Contribution to the Field/Implication for Future Research

The authors results in their study limit this articles ability to contribute to the CRT movement however the article is certainly part of the educational research canon.  Literacy instruction is a hot issue in our country and particularly in Arizona where students are unable to move on to 4th grade if they have not passed a 3rd grade reading test.

The article draws itself in sharp contrast to my current efforts in education however it does elicit some powerful questions about the practicality of CRT as well as the difficulty to operationalize the method.

Theoretical Framework

The article poses itself as a literature review of the effect of Culturally Responsive  Teaching practices on literacy instruction.  The article certainly reviews A LOT of literature however not enough of it seems to pertain to the actual act of Culturally Responsive Teaching.  The actual framework seems to be much more based around a literature review of recent education policy and practices as well as what works in literacy instruction but the review of Culturally Responsive teaching literature is lacking.


Data Collection

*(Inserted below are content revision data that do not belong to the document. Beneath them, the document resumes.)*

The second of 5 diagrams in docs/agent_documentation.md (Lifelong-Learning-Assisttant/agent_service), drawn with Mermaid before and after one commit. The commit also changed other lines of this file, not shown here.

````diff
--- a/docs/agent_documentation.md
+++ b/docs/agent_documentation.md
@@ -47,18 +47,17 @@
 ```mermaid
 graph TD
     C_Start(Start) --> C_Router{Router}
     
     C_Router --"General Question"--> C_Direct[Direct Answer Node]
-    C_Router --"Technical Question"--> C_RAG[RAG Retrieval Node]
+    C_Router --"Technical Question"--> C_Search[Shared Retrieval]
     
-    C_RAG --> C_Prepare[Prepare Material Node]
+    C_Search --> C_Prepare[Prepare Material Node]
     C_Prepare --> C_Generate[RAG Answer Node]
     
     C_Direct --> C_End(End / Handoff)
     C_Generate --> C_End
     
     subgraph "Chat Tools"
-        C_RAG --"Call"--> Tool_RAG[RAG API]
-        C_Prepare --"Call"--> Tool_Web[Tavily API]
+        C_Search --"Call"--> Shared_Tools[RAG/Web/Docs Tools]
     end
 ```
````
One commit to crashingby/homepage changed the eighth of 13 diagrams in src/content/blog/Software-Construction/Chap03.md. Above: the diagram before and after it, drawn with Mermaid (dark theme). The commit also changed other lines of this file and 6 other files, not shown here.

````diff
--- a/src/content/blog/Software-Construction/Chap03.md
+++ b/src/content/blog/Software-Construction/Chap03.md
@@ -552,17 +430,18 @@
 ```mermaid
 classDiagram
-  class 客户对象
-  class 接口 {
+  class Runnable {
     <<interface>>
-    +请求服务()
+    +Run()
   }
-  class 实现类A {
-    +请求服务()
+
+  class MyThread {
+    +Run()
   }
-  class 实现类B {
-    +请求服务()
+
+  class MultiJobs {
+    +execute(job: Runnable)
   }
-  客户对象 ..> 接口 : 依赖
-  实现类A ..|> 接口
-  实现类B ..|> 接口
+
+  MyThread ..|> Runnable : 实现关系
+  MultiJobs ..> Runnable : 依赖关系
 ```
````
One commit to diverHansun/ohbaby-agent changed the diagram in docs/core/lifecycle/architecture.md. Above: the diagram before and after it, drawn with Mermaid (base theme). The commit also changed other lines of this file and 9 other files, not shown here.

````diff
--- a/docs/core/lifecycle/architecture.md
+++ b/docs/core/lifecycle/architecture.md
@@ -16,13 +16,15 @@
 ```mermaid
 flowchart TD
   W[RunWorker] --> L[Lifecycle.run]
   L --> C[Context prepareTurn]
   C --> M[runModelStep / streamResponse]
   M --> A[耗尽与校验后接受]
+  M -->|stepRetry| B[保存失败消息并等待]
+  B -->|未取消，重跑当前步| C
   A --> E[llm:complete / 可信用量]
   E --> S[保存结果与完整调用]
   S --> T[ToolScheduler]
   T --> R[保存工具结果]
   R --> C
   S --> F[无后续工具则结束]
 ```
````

The data collection is really just an aggregation of a large number of articles and research findings in education.  The authors have reviewed over fifty articles to establish their research topic and findings in this literature review.


The analyses of the effect of culturally responsive teaching seems to come through the lens of two separate research articles.  While the authors utilize over fifty articles and readings to explain the state of literacy and education as well as define what Culturally Responsive Teaching is, we find they analyze the results of very few articles.  In their analyses they find that while Culturally Responsive Teaching is intuitively appealing it does not seem to actually be so when analyzed with a research based approach.  The author then points to a study that actually hypothesizes that an approach that is not culturally similar will promote interracial awareness.  The authors then go on to attack the credibility of various Culturally Responsive research because of faulty terminology in some articles.  The authors go on to say that recommending these practices without further evidence of effectiveness will serve to undermine the great promise of literacy instruction from scientifically-based reading research.


The author concludes by pointing to Dr. Walter J Turnbull, a changemaker in education in Harlem, New York, as an outstanding example of a culturally responsive approach to education.  While lauding Dr. Turnbull on his success the authors question the ability of the approach to be replicated and repeated across different contexts.  In the implications for future research the authors articulate a number of questions about the viability of Culturally Responsive Teaching and the need for more evidence of effectiveness.  These questions include isolating factors within the Culturally Responsive approach, questioning what mindsets are required and pondering how to best analyze the true effects in order to answer research questions.

In short the authors prescribe a heavy dose of future research with strong operationalization and systemization of Culturally Responsive practices so as to catalogue and organize them according to effectiveness and their ability to replicated.

Readers thoughts

I wanted to make some quick comments about the article as it provided strong evidence for comment in relation to the course themes of impact, access and excellence.  From the beginning it seems clear that the authors are not interested in actually discussing the effects and possible benefits of the Culturally Responsive model.  In fact the authors state the correct model about four pages in without ever mentioning the potential of CRT.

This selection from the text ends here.